The Crossett City Council approved a letter Monday that signaled its willingness to discuss economic development incentives with a company planning to locate in the area.
Crossett Economic Development Executive Director Mike Smith presented the letter, which was addressed to a company looking to locate a biofuel production in the area, to the council.
“The letter basically says you’re willing to sit down with them to negotiate a pilot agreement that will allow them to be issued Act 9 bonds,” Smith said.
The agreement would involve tax breaks, Smith said, and Crossett is going to have to be competitive with what they offer. Act 9 bonds, or Initial Revenue Bonds, provide financing options for companies.
Smith told the council that the City of Crossett is competing with other cities —and states — when asking companies to locate in the area. However, the letter presented to them on Monday was just a preliminary procedure of the process.
“Basically, all this letter does is become a part of the records and give their financing people something to look at as they put a financing package together,” Smith said.
Councilman Cary Carter questioned how much and how long the potential tax breaks could be in place. Smith said it could be a break of approximately 65 percent but only for the time the bond issue is in place. Once the bond issue is paid off, the taxes would revert to the regular taxing schedule.
“I always look at it like this, 35 percent of $900 million is better than a 100 percent of zero,” Smith said.
Councilwoman Crystal Marshal said that if the city is going to be serious about recruiting industry, they would need to start by approving the letter.

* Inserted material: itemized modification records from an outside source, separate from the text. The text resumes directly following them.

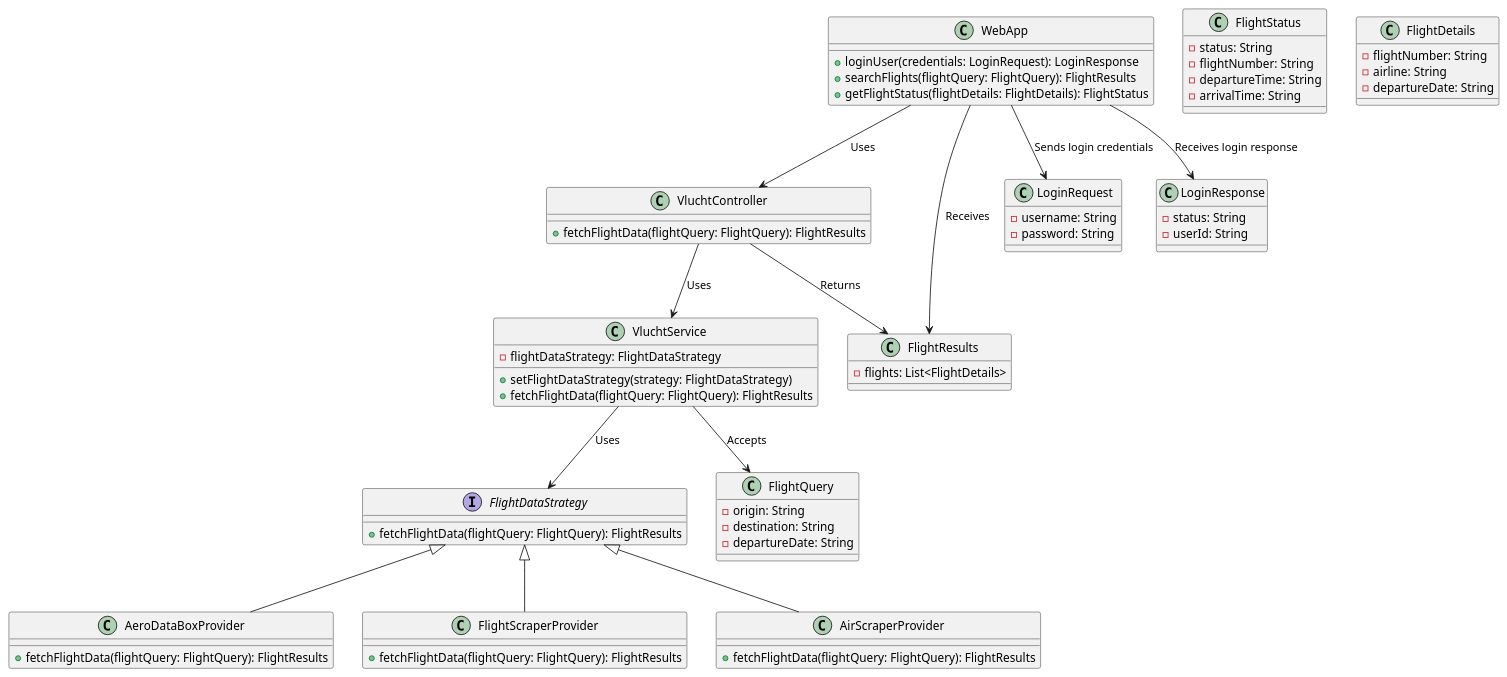
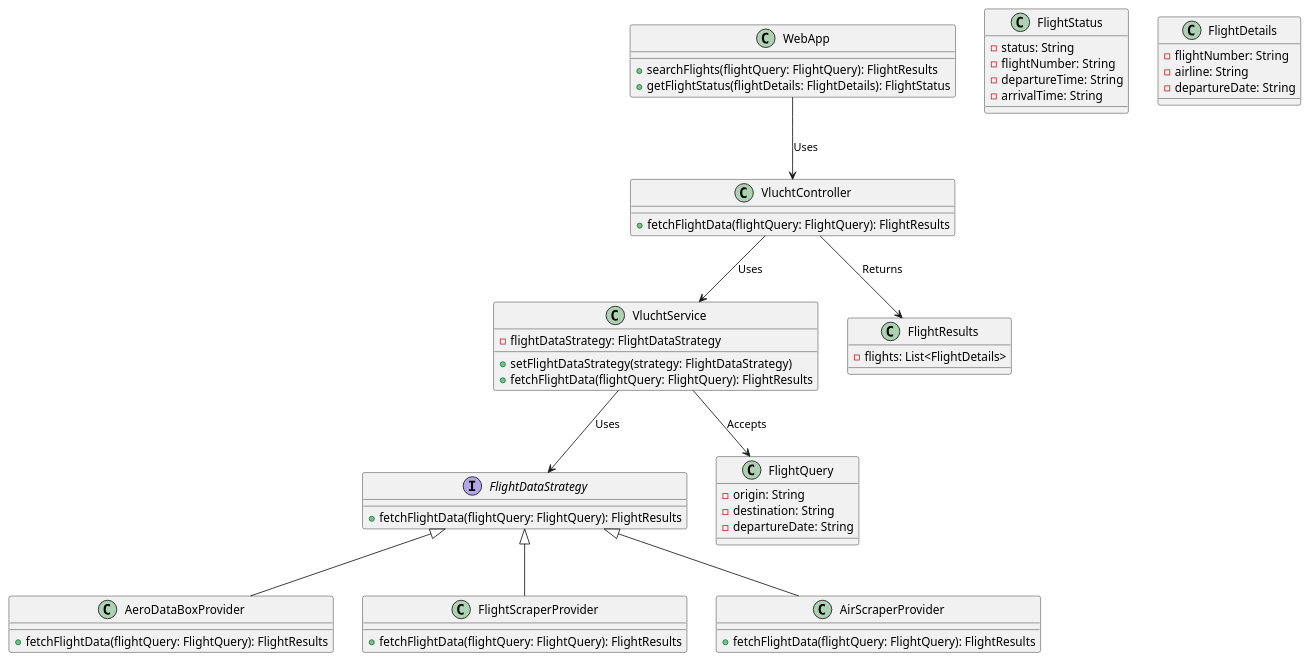
Before and after one commit to AIM-ENE-feb25/triptop-groep-b2: the diagram in classDiagramQuestion.puml, drawn with PlantUML.

Commit message:
updated class diagram

```diff
--- a/classDiagramQuestion.puml
+++ b/classDiagramQuestion.puml
@@ -1,83 +1,70 @@
 @startuml
 'https://plantuml.com/class-diagram
 
 class WebApp {
-    +loginUser(credentials: LoginRequest): LoginResponse
     +searchFlights(flightQuery: FlightQuery): FlightResults
     +getFlightStatus(flightDetails: FlightDetails): FlightStatus
 }
 
 class VluchtController {
     +fetchFlightData(flightQuery: FlightQuery): FlightResults
 }
 
 class VluchtService {
     -flightDataStrategy: FlightDataStrategy
     +setFlightDataStrategy(strategy: FlightDataStrategy)
     +fetchFlightData(flightQuery: FlightQuery): FlightResults
 }
 
 interface FlightDataStrategy {
     +fetchFlightData(flightQuery: FlightQuery): FlightResults
 }
 
 class AeroDataBoxProvider {
     +fetchFlightData(flightQuery: FlightQuery): FlightResults
 }
 
 class FlightScraperProvider {
     +fetchFlightData(flightQuery: FlightQuery): FlightResults
 }
 
 class AirScraperProvider {
     +fetchFlightData(flightQuery: FlightQuery): FlightResults
 }
 
 class FlightStatus {
     -status: String
     -flightNumber: String
     -departureTime: String
     -arrivalTime: String
 }
 
 class FlightDetails {
     -flightNumber: String
     -airline: String
     -departureDate: String
 }
 
 class FlightQuery {
     -origin: String
     -destination: String
     -departureDate: String
 }
 
 class FlightResults {
     -flights: List<FlightDetails>
 }
 
-class LoginRequest {
-    -username: String
-    -password: String
-}
-
-class LoginResponse {
-    -status: String
-    -userId: String
-}
 
 ' Relationships
 WebApp --> VluchtController : "Uses"
-WebApp --> LoginRequest : "Sends login credentials"
-WebApp --> LoginResponse : "Receives login response"
 VluchtController --> VluchtService : "Uses"
 VluchtService --> FlightDataStrategy : "Uses"
 VluchtService --> FlightQuery : "Accepts"
 VluchtController --> FlightResults : "Returns"
-WebApp --> FlightResults : "Receives"
 
 FlightDataStrategy <|-- AeroDataBoxProvider
 FlightDataStrategy <|-- FlightScraperProvider
 FlightDataStrategy <|-- AirScraperProvider
 
 @enduml
```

“I think if we want to be competitive and we want to recruit industry, this is pretty much industry standard and we’ve got to commit to this,” Marshall said. Councilman Dale Martinie seconded Marshall’s motion to approve the letter and said he thought the city needed to put its best foot forward and be open to conversation to get things rolling.
The council approved the motion unanimously.
Smith also told the council he needed them to approve a resolution so that he could apply for grant funds for the new community center. Smith said the center has stayed booked just about every weekend and he wanted to add some things to the inside such as an ice machine and refrigerators, though the main goal is to remodel the exterior of then building.
Smith said he believes it’s important to keep up the appearance of the Main Street business district. Smith said he couldn’t guarantee that the city would get the grant, but with the city’s approval he wanted to apply for $50,000. The council voted unanimously to pass the resolution.
Smith also asked the council that representatives from a solar farm to be added to the council’s next working session agenda. There is a company that has been interested in installing a solar farm in the area and Smith said they are now ready to move forward.
In other news:
-The council approved the mayor’s appointment of two new city commissioners. Johnny Dupree will fill a vacancy on the airport commission and Mike Chilsholm will serve on the water commission.
-The council had a public hearing for seven properties that the city had either cleaned up or demolished after notifying the property owners. A few of the property owners showed up and agreed to payment arrangements, but the majority of the properties were not represented and the council passed a resolution to attach liens to those in an effort to collect the debt owed for cleanup or demolition.
-The council also adopted an ordinance that they voted on last month. In order for the city farmer’s market to host a craft fair, the city ordinance had to be changed to allow the sale of craft and handmade items in addition to produce. The council voted on the change last month, but had to approve the drafted document as a formality this month.